▶ What to produce:
Please copy each line of the listing that includes the string "class".

▶ Records for the exercise:
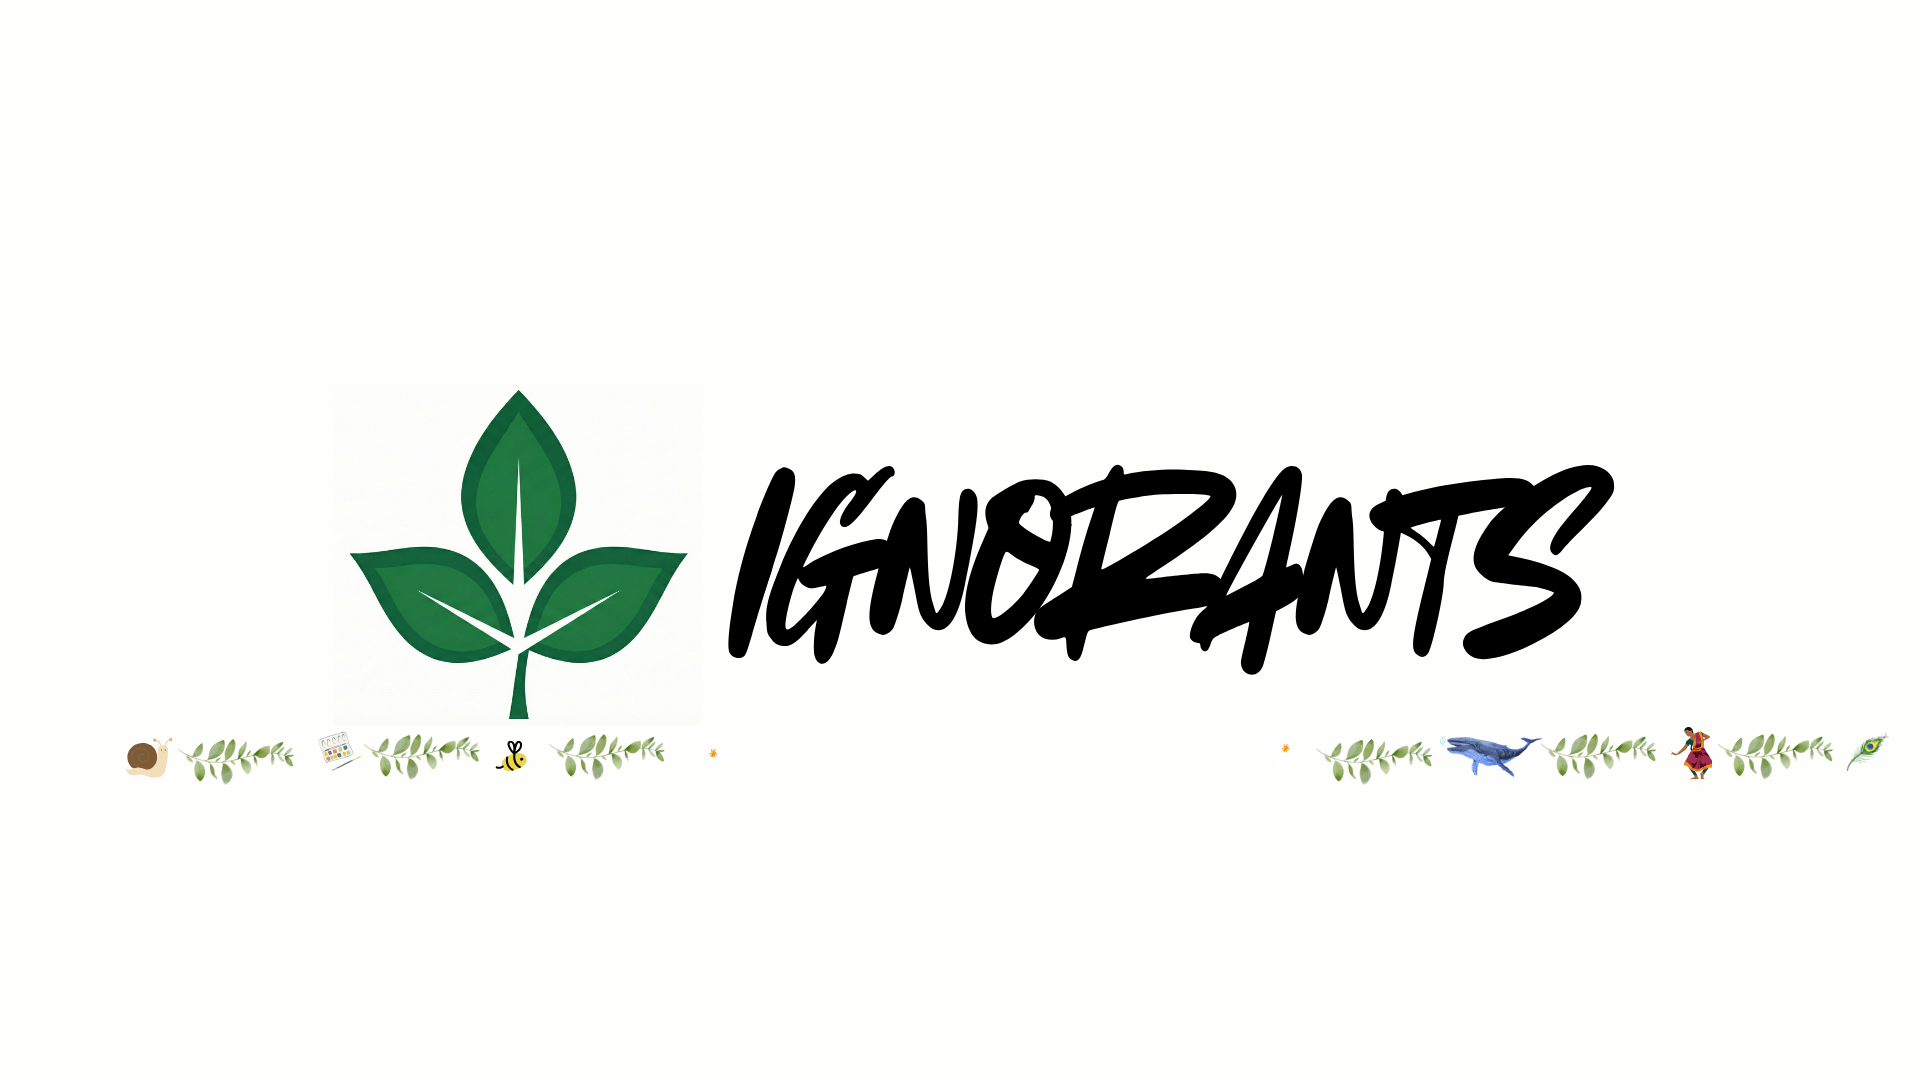
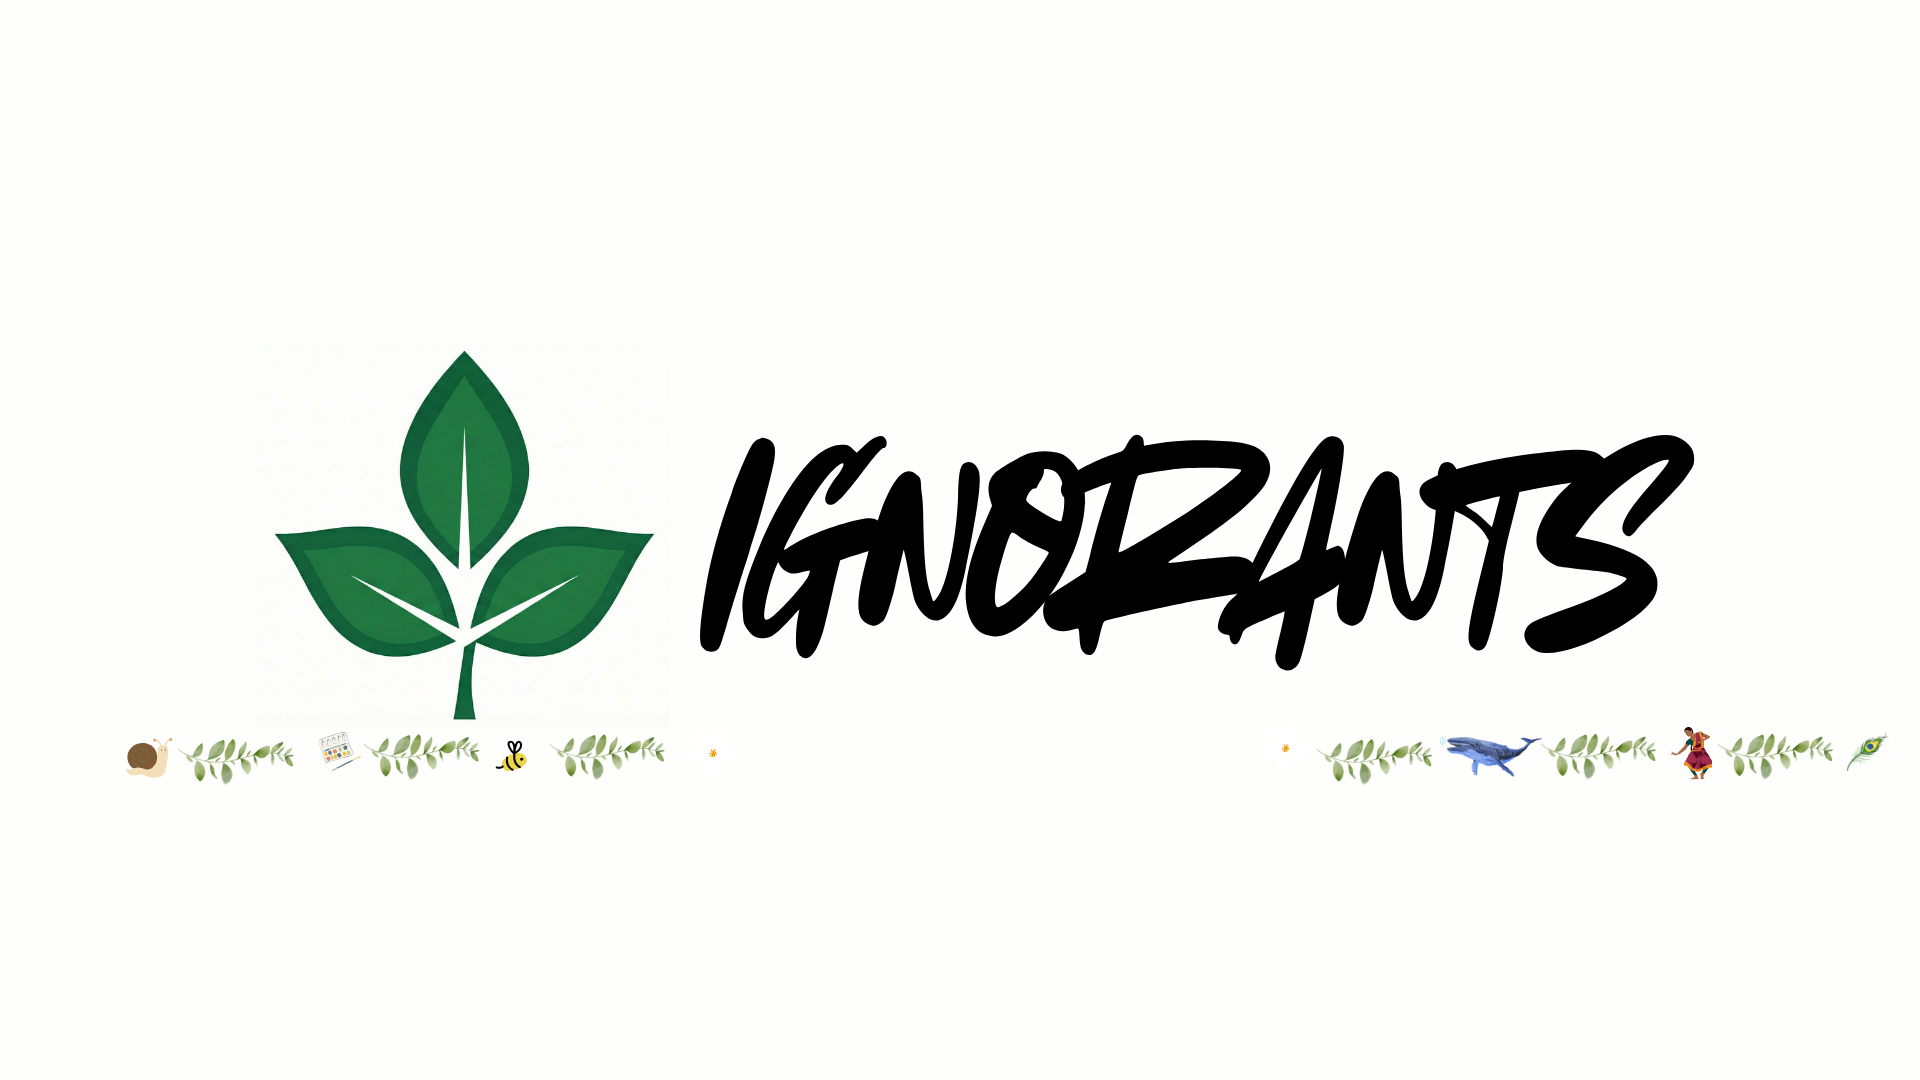
Implement island-style layout with watercolor gaps

Changed region(s): [[0.125, 0.3361, 0.9062, 0.6722]]

diff --git a/_layouts/home.html b/_layouts/home.html
@@ -76,31 +76,13 @@
     max-width: 900px;
     margin: auto;
     color: #2c2c2c;
-    background-color: rgba(255, 255, 255, 0.45);
+    background-color: rgba(255, 255, 255, 0.85);
     font-family: Georgia, "Times New Roman", serif;
     line-height: 1.8;
     border-radius: 20px;
-    box-shadow: 0 8px 32px rgba(0, 0, 0, 0.1);
-    backdrop-filter: blur(10px);
-    margin-top: 20px;
+    margin-top: 40px;
     margin-bottom: 40px;
     position: relative;
-  }
-
-  main::before {
-    content: "";
-    position: absolute;
-    top: -10px;
-    left: -10px;
-    right: -10px;
-    bottom: -10px;
-    background: linear-gradient(135deg, 
-      rgba(232, 190, 145, 0.2), 
-      rgba(215, 175, 135, 0.18),
-      rgba(200, 160, 120, 0.15));
-    border-radius: 25px;
-    z-index: -1;
-    filter: blur(25px);
   }
 
   main h1 {

diff --git a/science.md b/science.md
@@ -5,15 +5,64 @@ permalink: /science/
 ---
 
 <style>
-  /* Styling for science posts */
-  .science-post {
-    margin-bottom: 15px;
-    padding-bottom: 15px;
-    border-bottom: 1px solid #e0e0e0;
+  /* Remove main card background for science page */
+  main {
+    background-color: transparent !important;
+    box-shadow: none !important;
+  }
+  
+  main::before {
+    display: none !important;
   }
 
-  .science-post:last-child {
-    border-bottom: none;
+  /* Intro section with cream background */
+  .science-intro {
+    padding: 40px 30px;
+    background-color: rgba(255, 255, 255, 0.85);
+    border-radius: 20px;
+    margin-bottom: 40px;
+    position: relative;
+  }
+
+  .science-intro::before {
+    content: "";
+    position: absolute;
+    top: -10px;
+    left: -10px;
+    right: -10px;
+    bottom: -10px;
+    background: linear-gradient(135deg, 
+      rgba(232, 190, 145, 0.2), 
+      rgba(215, 175, 135, 0.18),
+      rgba(200, 160, 120, 0.15));
+    border-radius: 25px;
+    z-index: -1;
+    filter: blur(25px);
+  }
+
+  /* Styling for science posts - each gets its own cream card */
+  .science-post {
+    margin-bottom: 40px;
+    padding: 30px;
+    background-color: rgba(255, 255, 255, 0.85);
+    border-radius: 20px;
+    position: relative;
+  }
+
+  .science-post::before {
+    content: "";
+    position: absolute;
+    top: -10px;
+    left: -10px;
+    right: -10px;
+    bottom: -10px;
+    background: linear-gradient(135deg, 
+      rgba(232, 190, 145, 0.2), 
+      rgba(215, 175, 135, 0.18),
+      rgba(200, 160, 120, 0.15));
+    border-radius: 25px;
+    z-index: -1;
+    filter: blur(25px);
   }
 
   .science-post h1 {
@@ -57,21 +106,21 @@ permalink: /science/
   }
 </style>
 
-<!-- Centered page title -->
-<h1 style="text-align: center; font-weight: bold; color: #000; font-size: 56px; margin-bottom: 50px; line-height:1;">
-  The 3AM Page
-</h1>
-<p style="text-align: left; font-weight:bold; font-size: 28px; color: #48474cff; margin-bottom: 5px; line-height:1;">
-  Why 3AM?
-</p>
+<div class="science-intro">
+  <!-- Centered page title -->
+  <h1 style="text-align: center; font-weight: bold; color: #000; font-size: 56px; margin-bottom: 50px; line-height:1;">
+    The 3AM Page
+  </h1>
+  <p style="text-align: left; font-weight:bold; font-size: 28px; color: #48474cff; margin-bottom: 5px; line-height:1;">
+    Why 3AM?
+  </p>
 
-<!-- Why 3AM text -->
-<p style="text-align: left; color: #48474cff; font-size: 20px; margin-bottom: 75px; line-height:1.5;">
-  Partly because the name sounded like a really good one when it first occurred to me at 4 (and not 3) AM in the morning.
-  Partly because 3 AM stands for <i>An Article A Month</i>— more or less.
-</p>
-
-<div style="border-top: 1px solid #e0e0e0; margin-bottom: 15px;"></div>
+  <!-- Why 3AM text -->
+  <p style="text-align: left; color: #48474cff; font-size: 20px; margin-bottom: 0; line-height:1.5;">
+    Partly because the name sounded like a really good one when it first occurred to me at 4 (and not 3) AM in the morning.
+    Partly because 3 AM stands for <i>An Article A Month</i>— more or less.
+  </p>
+</div>
 
 {% assign sorted_posts = site.science | sort: "date" | reverse %}
 

diff --git a/prose.md b/prose.md
@@ -5,7 +5,32 @@ permalink: /prose/
 ---
 
 <style>
-  /* Less space between poem title and date */
+  /* Remove main card background */
+  main {
+    background-color: transparent !important;
+    box-shadow: none !important;
+  }
+  
+  main::before {
+    display: none !important;
+  }
+
+  /* Intro section */
+  .prose-intro {
+    padding: 40px 30px;
+    background-color: rgba(255, 255, 255, 0.85);
+    border-radius: 20px;
+    margin-bottom: 40px;
+  }
+
+  /* Each poem as white card */
+  .prose-poem {
+    margin-bottom: 40px;
+    padding: 25px 30px;
+    background-color: rgba(255, 255, 255, 0.85);
+    border-radius: 20px;
+  }
+
   .prose-poem h2 {
     margin-bottom: 4px;
   }
@@ -14,20 +39,17 @@ permalink: /prose/
     margin-top: 0;
     margin-bottom: 0;
   }
-
-  /* More space between each poem block */
-  .prose-poem {
-    margin-bottom: 35px;
-  }
 </style>
 
-<!-- Centered page title -->
-<h1 style="text-align: center; font-weight: bold; color: #000; font-size: 56px; margin-bottom: 0px; line-height:1;">
-  Flow
-</h1>
-<p style="text-align: center; color: #48474cff; margin-bottom: 5px; line-height:1;">
-  A Curation of Poetry and Prose
-</p>
+<div class="prose-intro">
+  <!-- Centered page title -->
+  <h1 style="text-align: center; font-weight: bold; color: #000; font-size: 56px; margin-bottom: 0px; line-height:1;">
+    Flow
+  </h1>
+  <p style="text-align: center; color: #48474cff; margin-bottom: 0; line-height:1;">
+    A Curation of Poetry and Prose
+  </p>
+</div>
 
 <!-- List all poems -->
 {% assign poems = site.prose | sort: "date" | reverse %}

diff --git a/anubhuti.md b/anubhuti.md
@@ -5,7 +5,32 @@ permalink: /anubhuti/
 ---
 
 <style>
-  /* Less space between art title and date */
+  /* Remove main card background */
+  main {
+    background-color: transparent !important;
+    box-shadow: none !important;
+  }
+  
+  main::before {
+    display: none !important;
+  }
+
+  /* Intro section */
+  .anubhuti-intro {
+    padding: 40px 30px;
+    background-color: rgba(255, 255, 255, 0.85);
+    border-radius: 20px;
+    margin-bottom: 40px;
+  }
+
+  /* Each art as white card */
+  .anubhuti {
+    margin-bottom: 40px;
+    padding: 25px 30px;
+    background-color: rgba(255, 255, 255, 0.85);
+    border-radius: 20px;
+  }
+
   .anubhuti h2 {
     margin-bottom: 4px;
   }
@@ -21,20 +46,17 @@ permalink: /anubhuti/
     margin-top: 0;
     margin-bottom: 0;
   }
-
-  /* More space between each art block */
-  .anubhuti {
-    margin-bottom: 35px;
-  }
 </style>
 
-<!-- Centered page title -->
-<h1 style="text-align: center; font-weight: bold; color: #000; font-size: 56px; margin-bottom: 0px;line-height:1;">
-  Anubhuti
-</h1>
-<p style="text-align: center; color: #48474cff; margin-bottom: 5px;line-height:1;">
-  A Feeling Beyond Words
-</p>
+<div class="anubhuti-intro">
+  <!-- Centered page title -->
+  <h1 style="text-align: center; font-weight: bold; color: #000; font-size: 56px; margin-bottom: 0px;line-height:1;">
+    Anubhuti
+  </h1>
+  <p style="text-align: center; color: #48474cff; margin-bottom: 0;line-height:1;">
+    A Feeling Beyond Words
+  </p>
+</div>
 
 
 <!-- List all art -->

diff --git a/ignorants.md b/ignorants.md
@@ -5,15 +5,31 @@ permalink: /ignorants/
 ---
 
 <style>
-  /* Styling for rants */
-  .rant {
-    margin-bottom: 15px;
-    padding-bottom: 8px;
-    border-bottom: 1px solid #e0e0e0;
+  /* Remove main card background */
+  main {
+    background-color: transparent !important;
+    box-shadow: none !important;
+  }
+  
+  main::before {
+    display: none !important;
   }
 
-  .rant:last-child {
-    border-bottom: none;
+  /* Intro section */
+  .rant-intro {
+    padding: 40px 30px;
+    background-color: rgba(255, 255, 255, 0.85);
+    border-radius: 20px;
+    margin-bottom: 40px;
+    text-align: center;
+  }
+
+  /* Each rant as white card */
+  .rant {
+    margin-bottom: 40px;
+    padding: 25px 30px;
+    background-color: rgba(255, 255, 255, 0.85);
+    border-radius: 20px;
   }
 
   .rant-content {
@@ -37,10 +53,11 @@ permalink: /ignorants/
   }
 </style>
 
-<!-- Centered page title -->
-<h1 style="text-align: center; font-weight: bold; color: #000; font-size: 56px; margin-bottom: 40px; line-height:1;">
-  IgnoRants
-</h1>
+<div class="rant-intro">
+  <h1 style="font-weight: bold; color: #000; font-size: 56px; margin-bottom: 0; line-height:1;">
+    IgnoRants
+  </h1>
+</div>
 
 <div style="max-width: 700px; margin: 0 auto;">
   {% for post in site.IgnoRants reversed %}

diff --git a/contact.md b/contact.md
@@ -4,8 +4,15 @@ title: Contact
 permalink: /contact/
 ---
 
+<style>
+  /* Remove main card background */
+  main {
+    background-color: transparent !important;
+  }
+</style>
+
 <!-- Page container -->
-<div style="background-color: transparent; color: #000000; min-height: 80vh; padding: 50px 20px; font-family: Georgia, serif;">
+<div style="background-color: rgba(255, 255, 255, 0.85); color: #000000; padding: 50px 20px; font-family: Georgia, serif; max-width: 900px; margin: 40px auto; border-radius: 20px;">
 
   <!-- Title -->
   <h1 style="text-align: center; font-weight: bold; color: #000; font-size: 48px; margin-bottom: 20px;">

▶ Result:
+<div class="science-intro">
+<div class="prose-intro">
+<div class="anubhuti-intro">
+<div class="rant-intro">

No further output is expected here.